> [Task requirements]: Could you copy every record below exactly as it is written?
######
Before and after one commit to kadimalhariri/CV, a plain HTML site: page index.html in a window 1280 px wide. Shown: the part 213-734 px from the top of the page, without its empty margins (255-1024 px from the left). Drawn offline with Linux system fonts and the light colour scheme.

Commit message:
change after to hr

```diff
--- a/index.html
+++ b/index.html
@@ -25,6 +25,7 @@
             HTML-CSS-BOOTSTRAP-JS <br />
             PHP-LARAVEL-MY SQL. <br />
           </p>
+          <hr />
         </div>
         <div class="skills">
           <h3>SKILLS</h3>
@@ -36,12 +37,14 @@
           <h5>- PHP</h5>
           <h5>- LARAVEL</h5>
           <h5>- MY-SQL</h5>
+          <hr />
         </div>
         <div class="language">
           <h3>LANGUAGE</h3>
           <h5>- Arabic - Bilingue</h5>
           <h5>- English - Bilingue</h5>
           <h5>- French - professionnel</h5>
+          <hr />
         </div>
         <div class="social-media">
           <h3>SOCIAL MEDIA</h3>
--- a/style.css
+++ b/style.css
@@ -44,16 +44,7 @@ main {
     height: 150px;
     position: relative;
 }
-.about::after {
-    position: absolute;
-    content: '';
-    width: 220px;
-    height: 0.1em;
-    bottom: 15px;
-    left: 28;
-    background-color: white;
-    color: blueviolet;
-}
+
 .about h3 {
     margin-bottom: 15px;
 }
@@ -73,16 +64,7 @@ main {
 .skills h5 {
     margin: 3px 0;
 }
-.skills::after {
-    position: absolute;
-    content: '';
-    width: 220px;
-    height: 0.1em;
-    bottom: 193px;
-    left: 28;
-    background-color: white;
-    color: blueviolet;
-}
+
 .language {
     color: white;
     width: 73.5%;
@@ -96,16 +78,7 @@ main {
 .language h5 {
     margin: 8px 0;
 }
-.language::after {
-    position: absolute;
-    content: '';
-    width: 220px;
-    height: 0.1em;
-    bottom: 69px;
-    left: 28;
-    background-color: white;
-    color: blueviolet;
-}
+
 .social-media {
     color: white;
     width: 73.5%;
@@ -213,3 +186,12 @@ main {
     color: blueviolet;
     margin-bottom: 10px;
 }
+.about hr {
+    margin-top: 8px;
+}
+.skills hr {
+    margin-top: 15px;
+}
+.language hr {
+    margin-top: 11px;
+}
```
######
> [Response]:
Before and after one commit to kadimalhariri/CV, a plain HTML site: page index.html in a window 1280 px wide. Shown: the part 213-734 px from the top of the page, without its empty margins (255-1024 px from the left). Drawn offline with Linux system fonts and the light colour scheme.

Commit message:
change after to hr

```diff
--- a/index.html
+++ b/index.html
@@ -25,6 +25,7 @@
             HTML-CSS-BOOTSTRAP-JS <br />
             PHP-LARAVEL-MY SQL. <br />
           </p>
+          <hr />
         </div>
         <div class="skills">
           <h3>SKILLS</h3>
@@ -36,12 +37,14 @@
           <h5>- PHP</h5>
           <h5>- LARAVEL</h5>
           <h5>- MY-SQL</h5>
+          <hr />
         </div>
         <div class="language">
           <h3>LANGUAGE</h3>
           <h5>- Arabic - Bilingue</h5>
           <h5>- English - Bilingue</h5>
           <h5>- French - professionnel</h5>
+          <hr />
         </div>
         <div class="social-media">
           <h3>SOCIAL MEDIA</h3>
--- a/style.css
+++ b/style.css
@@ -44,16 +44,7 @@ main {
     height: 150px;
     position: relative;
 }
-.about::after {
-    position: absolute;
-    content: '';
-    width: 220px;
-    height: 0.1em;
-    bottom: 15px;
-    left: 28;
-    background-color: white;
-    color: blueviolet;
-}
+
 .about h3 {
     margin-bottom: 15px;
 }
@@ -73,16 +64,7 @@ main {
 .skills h5 {
     margin: 3px 0;
 }
-.skills::after {
-    position: absolute;
-    content: '';
-    width: 220px;
-    height: 0.1em;
-    bottom: 193px;
-    left: 28;
-    background-color: white;
-    color: blueviolet;
-}
+
 .language {
     color: white;
     width: 73.5%;
@@ -96,16 +78,7 @@ main {
 .language h5 {
     margin: 8px 0;
 }
-.language::after {
-    position: absolute;
-    content: '';
-    width: 220px;
-    height: 0.1em;
-    bottom: 69px;
-    left: 28;
-    background-color: white;
-    color: blueviolet;
-}
+
 .social-media {
     color: white;
     width: 73.5%;
@@ -213,3 +186,12 @@ main {
     color: blueviolet;
     margin-bottom: 10px;
 }
+.about hr {
+    margin-top: 8px;
+}
+.skills hr {
+    margin-top: 15px;
+}
+.language hr {
+    margin-top: 11px;
+}
```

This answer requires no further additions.